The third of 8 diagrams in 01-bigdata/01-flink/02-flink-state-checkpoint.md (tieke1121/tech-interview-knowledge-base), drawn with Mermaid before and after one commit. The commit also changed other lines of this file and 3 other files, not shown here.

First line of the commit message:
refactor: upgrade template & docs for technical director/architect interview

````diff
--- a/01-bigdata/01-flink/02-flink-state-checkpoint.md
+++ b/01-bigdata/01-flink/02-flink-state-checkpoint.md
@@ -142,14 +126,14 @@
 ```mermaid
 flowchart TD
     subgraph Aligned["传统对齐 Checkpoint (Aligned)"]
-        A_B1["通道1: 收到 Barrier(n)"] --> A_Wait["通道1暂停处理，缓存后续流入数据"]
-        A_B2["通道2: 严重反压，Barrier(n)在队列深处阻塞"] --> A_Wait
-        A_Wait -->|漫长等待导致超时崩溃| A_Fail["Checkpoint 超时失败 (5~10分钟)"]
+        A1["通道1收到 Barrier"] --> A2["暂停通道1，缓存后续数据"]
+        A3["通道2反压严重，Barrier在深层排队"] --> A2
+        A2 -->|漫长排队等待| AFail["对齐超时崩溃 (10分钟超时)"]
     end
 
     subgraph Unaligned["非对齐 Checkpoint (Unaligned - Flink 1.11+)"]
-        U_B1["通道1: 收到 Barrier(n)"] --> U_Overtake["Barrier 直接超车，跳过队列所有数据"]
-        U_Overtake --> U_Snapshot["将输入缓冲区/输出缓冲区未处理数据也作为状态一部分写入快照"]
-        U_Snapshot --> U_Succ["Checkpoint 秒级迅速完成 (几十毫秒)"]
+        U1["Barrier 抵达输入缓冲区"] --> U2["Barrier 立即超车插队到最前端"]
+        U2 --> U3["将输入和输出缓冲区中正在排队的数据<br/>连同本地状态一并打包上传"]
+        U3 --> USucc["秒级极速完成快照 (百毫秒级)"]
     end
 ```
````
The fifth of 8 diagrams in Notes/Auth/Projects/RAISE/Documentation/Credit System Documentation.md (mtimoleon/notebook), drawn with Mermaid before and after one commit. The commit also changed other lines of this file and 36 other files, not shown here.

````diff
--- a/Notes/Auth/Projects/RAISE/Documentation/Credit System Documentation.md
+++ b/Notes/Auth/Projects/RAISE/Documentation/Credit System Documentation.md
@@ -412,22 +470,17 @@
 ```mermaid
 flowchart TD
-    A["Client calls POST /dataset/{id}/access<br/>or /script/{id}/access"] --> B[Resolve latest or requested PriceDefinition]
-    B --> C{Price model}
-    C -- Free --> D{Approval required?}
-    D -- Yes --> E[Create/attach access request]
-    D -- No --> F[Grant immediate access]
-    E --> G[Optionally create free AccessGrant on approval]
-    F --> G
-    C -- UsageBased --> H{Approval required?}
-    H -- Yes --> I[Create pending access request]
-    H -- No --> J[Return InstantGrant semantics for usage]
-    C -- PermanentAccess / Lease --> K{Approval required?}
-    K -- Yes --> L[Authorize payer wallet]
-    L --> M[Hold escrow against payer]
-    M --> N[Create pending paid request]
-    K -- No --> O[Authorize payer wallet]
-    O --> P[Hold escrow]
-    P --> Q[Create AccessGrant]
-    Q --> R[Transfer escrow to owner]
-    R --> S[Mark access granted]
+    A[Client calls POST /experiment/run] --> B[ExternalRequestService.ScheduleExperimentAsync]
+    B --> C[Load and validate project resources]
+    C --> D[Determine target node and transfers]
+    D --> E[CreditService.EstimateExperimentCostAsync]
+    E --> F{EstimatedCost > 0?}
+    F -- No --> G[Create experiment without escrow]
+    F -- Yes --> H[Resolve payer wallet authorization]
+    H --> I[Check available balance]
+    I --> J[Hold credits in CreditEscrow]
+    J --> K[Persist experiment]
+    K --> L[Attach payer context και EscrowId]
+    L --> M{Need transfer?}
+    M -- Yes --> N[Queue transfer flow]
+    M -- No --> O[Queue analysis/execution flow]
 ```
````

→ EXERCISE GOAL
Return each line above exactly.

→ YOUR RESPONSE
The third of 8 diagrams in 01-bigdata/01-flink/02-flink-state-checkpoint.md (tieke1121/tech-interview-knowledge-base), drawn with Mermaid before and after one commit. The commit also changed other lines of this file and 3 other files, not shown here.

First line of the commit message:
refactor: upgrade template & docs for technical director/architect interview

````diff
--- a/01-bigdata/01-flink/02-flink-state-checkpoint.md
+++ b/01-bigdata/01-flink/02-flink-state-checkpoint.md
@@ -142,14 +126,14 @@
 ```mermaid
 flowchart TD
     subgraph Aligned["传统对齐 Checkpoint (Aligned)"]
-        A_B1["通道1: 收到 Barrier(n)"] --> A_Wait["通道1暂停处理，缓存后续流入数据"]
-        A_B2["通道2: 严重反压，Barrier(n)在队列深处阻塞"] --> A_Wait
-        A_Wait -->|漫长等待导致超时崩溃| A_Fail["Checkpoint 超时失败 (5~10分钟)"]
+        A1["通道1收到 Barrier"] --> A2["暂停通道1，缓存后续数据"]
+        A3["通道2反压严重，Barrier在深层排队"] --> A2
+        A2 -->|漫长排队等待| AFail["对齐超时崩溃 (10分钟超时)"]
     end
 
     subgraph Unaligned["非对齐 Checkpoint (Unaligned - Flink 1.11+)"]
-        U_B1["通道1: 收到 Barrier(n)"] --> U_Overtake["Barrier 直接超车，跳过队列所有数据"]
-        U_Overtake --> U_Snapshot["将输入缓冲区/输出缓冲区未处理数据也作为状态一部分写入快照"]
-        U_Snapshot --> U_Succ["Checkpoint 秒级迅速完成 (几十毫秒)"]
+        U1["Barrier 抵达输入缓冲区"] --> U2["Barrier 立即超车插队到最前端"]
+        U2 --> U3["将输入和输出缓冲区中正在排队的数据<br/>连同本地状态一并打包上传"]
+        U3 --> USucc["秒级极速完成快照 (百毫秒级)"]
     end
 ```
````
The fifth of 8 diagrams in Notes/Auth/Projects/RAISE/Documentation/Credit System Documentation.md (mtimoleon/notebook), drawn with Mermaid before and after one commit. The commit also changed other lines of this file and 36 other files, not shown here.

````diff
--- a/Notes/Auth/Projects/RAISE/Documentation/Credit System Documentation.md
+++ b/Notes/Auth/Projects/RAISE/Documentation/Credit System Documentation.md
@@ -412,22 +470,17 @@
 ```mermaid
 flowchart TD
-    A["Client calls POST /dataset/{id}/access<br/>or /script/{id}/access"] --> B[Resolve latest or requested PriceDefinition]
-    B --> C{Price model}
-    C -- Free --> D{Approval required?}
-    D -- Yes --> E[Create/attach access request]
-    D -- No --> F[Grant immediate access]
-    E --> G[Optionally create free AccessGrant on approval]
-    F --> G
-    C -- UsageBased --> H{Approval required?}
-    H -- Yes --> I[Create pending access request]
-    H -- No --> J[Return InstantGrant semantics for usage]
-    C -- PermanentAccess / Lease --> K{Approval required?}
-    K -- Yes --> L[Authorize payer wallet]
-    L --> M[Hold escrow against payer]
-    M --> N[Create pending paid request]
-    K -- No --> O[Authorize payer wallet]
-    O --> P[Hold escrow]
-    P --> Q[Create AccessGrant]
-    Q --> R[Transfer escrow to owner]
-    R --> S[Mark access granted]
+    A[Client calls POST /experiment/run] --> B[ExternalRequestService.ScheduleExperimentAsync]
+    B --> C[Load and validate project resources]
+    C --> D[Determine target node and transfers]
+    D --> E[CreditService.EstimateExperimentCostAsync]
+    E --> F{EstimatedCost > 0?}
+    F -- No --> G[Create experiment without escrow]
+    F -- Yes --> H[Resolve payer wallet authorization]
+    H --> I[Check available balance]
+    I --> J[Hold credits in CreditEscrow]
+    J --> K[Persist experiment]
+    K --> L[Attach payer context και EscrowId]
+    L --> M{Need transfer?}
+    M -- Yes --> N[Queue transfer flow]
+    M -- No --> O[Queue analysis/execution flow]
 ```
````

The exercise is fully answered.